Exercise aim: Line by line, copy the entries exactly, excluding the pictures.

- Opening Delimiter -

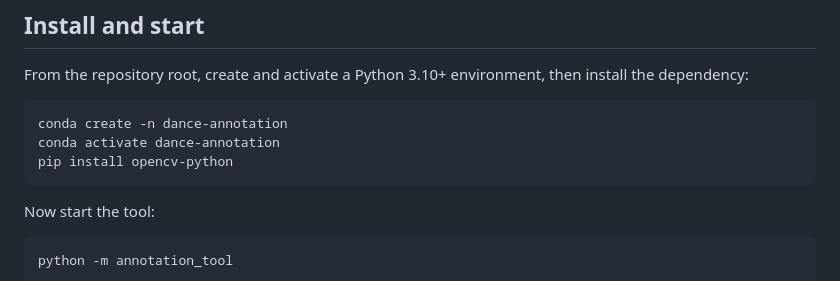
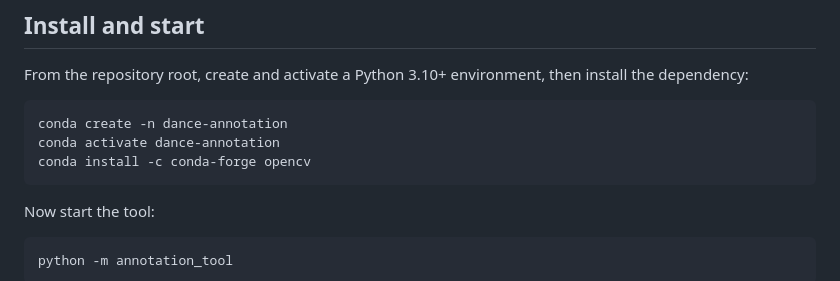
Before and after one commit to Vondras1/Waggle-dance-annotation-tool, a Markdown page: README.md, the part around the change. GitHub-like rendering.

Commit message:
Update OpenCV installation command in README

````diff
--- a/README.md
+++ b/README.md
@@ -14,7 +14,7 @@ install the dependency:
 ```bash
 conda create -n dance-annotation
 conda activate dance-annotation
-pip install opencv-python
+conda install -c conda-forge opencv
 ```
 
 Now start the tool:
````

- Closing Delimiter -

Solution for this task:
Before and after one commit to Vondras1/Waggle-dance-annotation-tool, a Markdown page: README.md, the part around the change. GitHub-like rendering.

Commit message:
Update OpenCV installation command in README

````diff
--- a/README.md
+++ b/README.md
@@ -14,7 +14,7 @@ install the dependency:
 ```bash
 conda create -n dance-annotation
 conda activate dance-annotation
-pip install opencv-python
+conda install -c conda-forge opencv
 ```
 
 Now start the tool:
````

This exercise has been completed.